[Opening INPUT DATA section]
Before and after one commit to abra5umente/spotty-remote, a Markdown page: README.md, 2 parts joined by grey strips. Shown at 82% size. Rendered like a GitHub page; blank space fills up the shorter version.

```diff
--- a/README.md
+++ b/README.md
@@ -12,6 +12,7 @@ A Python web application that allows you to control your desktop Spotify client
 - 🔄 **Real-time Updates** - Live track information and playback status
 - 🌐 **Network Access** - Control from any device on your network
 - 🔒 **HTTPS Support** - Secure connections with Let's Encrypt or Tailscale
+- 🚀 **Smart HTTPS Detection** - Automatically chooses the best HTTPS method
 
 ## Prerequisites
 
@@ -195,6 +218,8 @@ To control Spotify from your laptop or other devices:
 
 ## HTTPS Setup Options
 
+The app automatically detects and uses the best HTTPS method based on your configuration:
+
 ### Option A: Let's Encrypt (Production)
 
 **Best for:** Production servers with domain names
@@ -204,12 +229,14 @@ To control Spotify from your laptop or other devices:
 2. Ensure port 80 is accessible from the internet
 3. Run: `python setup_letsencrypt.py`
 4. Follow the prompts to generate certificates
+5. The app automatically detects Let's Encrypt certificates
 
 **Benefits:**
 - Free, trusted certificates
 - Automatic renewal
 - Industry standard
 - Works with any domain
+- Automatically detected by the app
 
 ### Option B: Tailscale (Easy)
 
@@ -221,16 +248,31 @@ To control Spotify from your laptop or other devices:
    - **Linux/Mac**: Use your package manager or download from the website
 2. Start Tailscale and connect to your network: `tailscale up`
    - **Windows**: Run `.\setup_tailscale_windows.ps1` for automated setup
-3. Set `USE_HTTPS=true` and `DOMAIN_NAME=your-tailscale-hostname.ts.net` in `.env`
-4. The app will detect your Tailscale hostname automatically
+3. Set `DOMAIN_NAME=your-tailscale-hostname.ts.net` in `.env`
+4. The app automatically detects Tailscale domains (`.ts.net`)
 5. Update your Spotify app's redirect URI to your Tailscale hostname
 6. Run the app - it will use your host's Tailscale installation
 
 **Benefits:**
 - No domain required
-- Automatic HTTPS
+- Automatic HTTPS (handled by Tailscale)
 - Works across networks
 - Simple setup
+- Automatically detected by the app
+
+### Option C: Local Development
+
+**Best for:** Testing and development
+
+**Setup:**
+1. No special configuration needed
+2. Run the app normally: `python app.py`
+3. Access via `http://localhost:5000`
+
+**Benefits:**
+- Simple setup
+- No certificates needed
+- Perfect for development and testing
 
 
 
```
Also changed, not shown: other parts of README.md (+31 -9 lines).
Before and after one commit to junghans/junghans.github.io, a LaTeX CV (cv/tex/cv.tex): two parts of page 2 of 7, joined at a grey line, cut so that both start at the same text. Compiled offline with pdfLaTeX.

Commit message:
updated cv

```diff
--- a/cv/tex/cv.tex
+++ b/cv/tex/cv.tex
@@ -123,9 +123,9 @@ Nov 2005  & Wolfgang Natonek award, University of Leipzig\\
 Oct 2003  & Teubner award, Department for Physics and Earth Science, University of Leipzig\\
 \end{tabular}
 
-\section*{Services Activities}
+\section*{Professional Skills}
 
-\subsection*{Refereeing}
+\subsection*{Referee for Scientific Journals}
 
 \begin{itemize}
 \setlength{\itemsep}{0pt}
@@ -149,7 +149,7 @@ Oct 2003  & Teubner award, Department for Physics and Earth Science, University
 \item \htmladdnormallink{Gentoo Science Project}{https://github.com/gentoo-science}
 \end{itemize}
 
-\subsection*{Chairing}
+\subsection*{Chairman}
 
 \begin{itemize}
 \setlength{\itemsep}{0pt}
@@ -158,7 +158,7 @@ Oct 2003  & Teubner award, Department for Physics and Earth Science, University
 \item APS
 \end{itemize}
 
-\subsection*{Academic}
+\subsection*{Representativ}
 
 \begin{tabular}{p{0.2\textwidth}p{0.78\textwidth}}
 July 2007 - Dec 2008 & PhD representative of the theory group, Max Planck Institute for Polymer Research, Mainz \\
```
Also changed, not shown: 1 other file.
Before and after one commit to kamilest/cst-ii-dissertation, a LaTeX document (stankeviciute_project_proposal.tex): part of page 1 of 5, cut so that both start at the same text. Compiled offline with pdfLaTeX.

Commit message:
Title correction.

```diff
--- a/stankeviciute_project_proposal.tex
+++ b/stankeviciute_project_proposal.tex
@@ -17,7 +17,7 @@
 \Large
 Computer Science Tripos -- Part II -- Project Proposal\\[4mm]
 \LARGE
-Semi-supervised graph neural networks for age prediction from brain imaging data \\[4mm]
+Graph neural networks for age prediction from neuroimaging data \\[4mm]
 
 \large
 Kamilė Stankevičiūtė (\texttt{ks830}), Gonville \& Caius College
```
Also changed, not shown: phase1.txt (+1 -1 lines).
[Closing INPUT DATA section]
EXERCISE PROMPT: Retype the entries one by one, exactly.

EXPECTED ANSWER:
Before and after one commit to abra5umente/spotty-remote, a Markdown page: README.md, 2 parts joined by grey strips. Shown at 82% size. Rendered like a GitHub page; blank space fills up the shorter version.

```diff
--- a/README.md
+++ b/README.md
@@ -12,6 +12,7 @@ A Python web application that allows you to control your desktop Spotify client
 - 🔄 **Real-time Updates** - Live track information and playback status
 - 🌐 **Network Access** - Control from any device on your network
 - 🔒 **HTTPS Support** - Secure connections with Let's Encrypt or Tailscale
+- 🚀 **Smart HTTPS Detection** - Automatically chooses the best HTTPS method
 
 ## Prerequisites
 
@@ -195,6 +218,8 @@ To control Spotify from your laptop or other devices:
 
 ## HTTPS Setup Options
 
+The app automatically detects and uses the best HTTPS method based on your configuration:
+
 ### Option A: Let's Encrypt (Production)
 
 **Best for:** Production servers with domain names
@@ -204,12 +229,14 @@ To control Spotify from your laptop or other devices:
 2. Ensure port 80 is accessible from the internet
 3. Run: `python setup_letsencrypt.py`
 4. Follow the prompts to generate certificates
+5. The app automatically detects Let's Encrypt certificates
 
 **Benefits:**
 - Free, trusted certificates
 - Automatic renewal
 - Industry standard
 - Works with any domain
+- Automatically detected by the app
 
 ### Option B: Tailscale (Easy)
 
@@ -221,16 +248,31 @@ To control Spotify from your laptop or other devices:
    - **Linux/Mac**: Use your package manager or download from the website
 2. Start Tailscale and connect to your network: `tailscale up`
    - **Windows**: Run `.\setup_tailscale_windows.ps1` for automated setup
-3. Set `USE_HTTPS=true` and `DOMAIN_NAME=your-tailscale-hostname.ts.net` in `.env`
-4. The app will detect your Tailscale hostname automatically
+3. Set `DOMAIN_NAME=your-tailscale-hostname.ts.net` in `.env`
+4. The app automatically detects Tailscale domains (`.ts.net`)
 5. Update your Spotify app's redirect URI to your Tailscale hostname
 6. Run the app - it will use your host's Tailscale installation
 
 **Benefits:**
 - No domain required
-- Automatic HTTPS
+- Automatic HTTPS (handled by Tailscale)
 - Works across networks
 - Simple setup
+- Automatically detected by the app
+
+### Option C: Local Development
+
+**Best for:** Testing and development
+
+**Setup:**
+1. No special configuration needed
+2. Run the app normally: `python app.py`
+3. Access via `http://localhost:5000`
+
+**Benefits:**
+- Simple setup
+- No certificates needed
+- Perfect for development and testing
 
 
 
```
Also changed, not shown: other parts of README.md (+31 -9 lines).
Before and after one commit to junghans/junghans.github.io, a LaTeX CV (cv/tex/cv.tex): two parts of page 2 of 7, joined at a grey line, cut so that both start at the same text. Compiled offline with pdfLaTeX.

Commit message:
updated cv

```diff
--- a/cv/tex/cv.tex
+++ b/cv/tex/cv.tex
@@ -123,9 +123,9 @@ Nov 2005  & Wolfgang Natonek award, University of Leipzig\\
 Oct 2003  & Teubner award, Department for Physics and Earth Science, University of Leipzig\\
 \end{tabular}
 
-\section*{Services Activities}
+\section*{Professional Skills}
 
-\subsection*{Refereeing}
+\subsection*{Referee for Scientific Journals}
 
 \begin{itemize}
 \setlength{\itemsep}{0pt}
@@ -149,7 +149,7 @@ Oct 2003  & Teubner award, Department for Physics and Earth Science, University
 \item \htmladdnormallink{Gentoo Science Project}{https://github.com/gentoo-science}
 \end{itemize}
 
-\subsection*{Chairing}
+\subsection*{Chairman}
 
 \begin{itemize}
 \setlength{\itemsep}{0pt}
@@ -158,7 +158,7 @@ Oct 2003  & Teubner award, Department for Physics and Earth Science, University
 \item APS
 \end{itemize}
 
-\subsection*{Academic}
+\subsection*{Representativ}
 
 \begin{tabular}{p{0.2\textwidth}p{0.78\textwidth}}
 July 2007 - Dec 2008 & PhD representative of the theory group, Max Planck Institute for Polymer Research, Mainz \\
```
Also changed, not shown: 1 other file.
Before and after one commit to kamilest/cst-ii-dissertation, a LaTeX document (stankeviciute_project_proposal.tex): part of page 1 of 5, cut so that both start at the same text. Compiled offline with pdfLaTeX.

Commit message:
Title correction.

```diff
--- a/stankeviciute_project_proposal.tex
+++ b/stankeviciute_project_proposal.tex
@@ -17,7 +17,7 @@
 \Large
 Computer Science Tripos -- Part II -- Project Proposal\\[4mm]
 \LARGE
-Semi-supervised graph neural networks for age prediction from brain imaging data \\[4mm]
+Graph neural networks for age prediction from neuroimaging data \\[4mm]
 
 \large
 Kamilė Stankevičiūtė (\texttt{ks830}), Gonville \& Caius College
```
Also changed, not shown: phase1.txt (+1 -1 lines).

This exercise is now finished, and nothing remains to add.